→ **Work required**: Give a verbatim copy of the data, leaving the pictures out.

→ **Data for this exercise**:
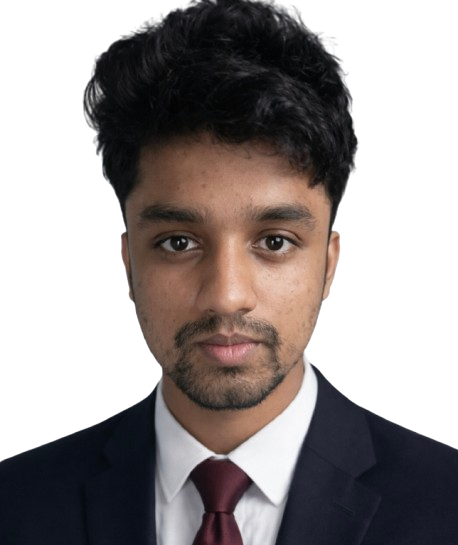
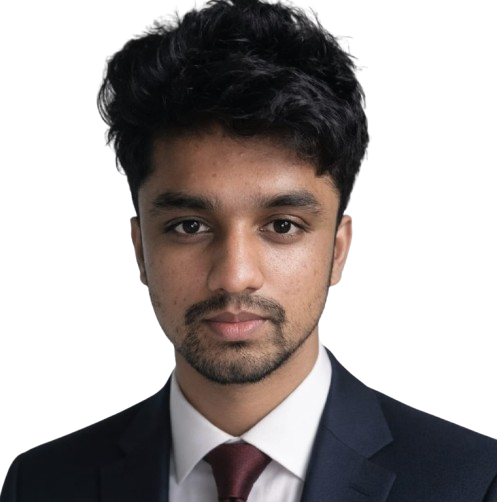
photo update

diff --git a/2nd-verse-of-CBC2.0/src/components/TeamSection.jsx b/2nd-verse-of-CBC2.0/src/components/TeamSection.jsx
@@ -24,7 +24,7 @@ const TeamSection = () => {
       badge: "PATRON",
       color: "#FBBF24",
       dept: "GAT Bengaluru",
-      image: ""
+      image: "/team/HOD.png"
     },
     {
       name: "Prof. C Christlin Shanuja",
@@ -33,7 +33,7 @@ const TeamSection = () => {
       badge: "MENTOR",
       color: "#FBBF24",
       dept: "GAT Bengaluru",
-      image: ""
+      image: "/team/Shanuja mam.png"
     },
     {
       name: "Prof. Prasanna N",
@@ -42,7 +42,7 @@ const TeamSection = () => {
       badge: "MENTOR",
       color: "#FBBF24",
       dept: "GAT Bengaluru",
-      image: ""
+      image: "/team/prasanna.png"
     },
     {
       name: "Prof. Anusha J",
@@ -51,7 +51,7 @@ const TeamSection = () => {
       badge: "MENTOR",
       color: "#FBBF24",
       dept: "GAT Bengaluru",
-      image: ""
+      image: "/team/Anusha.png"
     },
     {
       name: "Prof. Likhith Krishna Kikkeri",
@@ -60,7 +60,7 @@ const TeamSection = () => {
       badge: "MENTOR",
       color: "#FBBF24",
       dept: "GAT Bengaluru",
-      image: ""
+      image: "team/likith.png"
     },
     
 
@@ -121,7 +121,7 @@ const TeamSection = () => {
       badge: "TREASURER",
       color: "#A855F7",
       dept: "Dept. of AI & ML, GAT",
-      image: ""
+      image: "/team/yashaswini.png"
     },
     {
       name: "Janavi H B",
@@ -193,7 +193,7 @@ const TeamSection = () => {
       badge: "REGISTRATION",
       color: "#10B981",
       dept: "Dept. of AI & ML, GAT",
-      image: "/team/vinayaka.png"
+      image: "/team/Vinayaka.png"
     },
     {
       name: "Yashavantha M S",
@@ -202,7 +202,7 @@ const TeamSection = () => {
       badge: "DISCIPLINE",
       color: "#F59E0B",
       dept: "Dept. of AI & ML, GAT",
-      image: "/team/yashavantha.png"
+      image: "/team/yashvantha.png"
     },
     {
       name: "S Maha Skanda",
@@ -211,7 +211,7 @@ const TeamSection = () => {
       badge: "LOGISTICS",
       color: "#8B5CF6",
       dept: "Dept. of AI & ML, GAT",
-      image: ""
+      image: "/team/skanda .png"
     }
   ];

→ **Solution to the problem**:
photo update

diff --git a/2nd-verse-of-CBC2.0/src/components/TeamSection.jsx b/2nd-verse-of-CBC2.0/src/components/TeamSection.jsx
@@ -24,7 +24,7 @@ const TeamSection = () => {
       badge: "PATRON",
       color: "#FBBF24",
       dept: "GAT Bengaluru",
-      image: ""
+      image: "/team/HOD.png"
     },
     {
       name: "Prof. C Christlin Shanuja",
@@ -33,7 +33,7 @@ const TeamSection = () => {
       badge: "MENTOR",
       color: "#FBBF24",
       dept: "GAT Bengaluru",
-      image: ""
+      image: "/team/Shanuja mam.png"
     },
     {
       name: "Prof. Prasanna N",
@@ -42,7 +42,7 @@ const TeamSection = () => {
       badge: "MENTOR",
       color: "#FBBF24",
       dept: "GAT Bengaluru",
-      image: ""
+      image: "/team/prasanna.png"
     },
     {
       name: "Prof. Anusha J",
@@ -51,7 +51,7 @@ const TeamSection = () => {
       badge: "MENTOR",
       color: "#FBBF24",
       dept: "GAT Bengaluru",
-      image: ""
+      image: "/team/Anusha.png"
     },
     {
       name: "Prof. Likhith Krishna Kikkeri",
@@ -60,7 +60,7 @@ const TeamSection = () => {
       badge: "MENTOR",
       color: "#FBBF24",
       dept: "GAT Bengaluru",
-      image: ""
+      image: "team/likith.png"
     },
     
 
@@ -121,7 +121,7 @@ const TeamSection = () => {
       badge: "TREASURER",
       color: "#A855F7",
       dept: "Dept. of AI & ML, GAT",
-      image: ""
+      image: "/team/yashaswini.png"
     },
     {
       name: "Janavi H B",
@@ -193,7 +193,7 @@ const TeamSection = () => {
       badge: "REGISTRATION",
       color: "#10B981",
       dept: "Dept. of AI & ML, GAT",
-      image: "/team/vinayaka.png"
+      image: "/team/Vinayaka.png"
     },
     {
       name: "Yashavantha M S",
@@ -202,7 +202,7 @@ const TeamSection = () => {
       badge: "DISCIPLINE",
       color: "#F59E0B",
       dept: "Dept. of AI & ML, GAT",
-      image: "/team/yashavantha.png"
+      image: "/team/yashvantha.png"
     },
     {
       name: "S Maha Skanda",
@@ -211,7 +211,7 @@ const TeamSection = () => {
       badge: "LOGISTICS",
       color: "#8B5CF6",
       dept: "Dept. of AI & ML, GAT",
-      image: ""
+      image: "/team/skanda .png"
     }
   ];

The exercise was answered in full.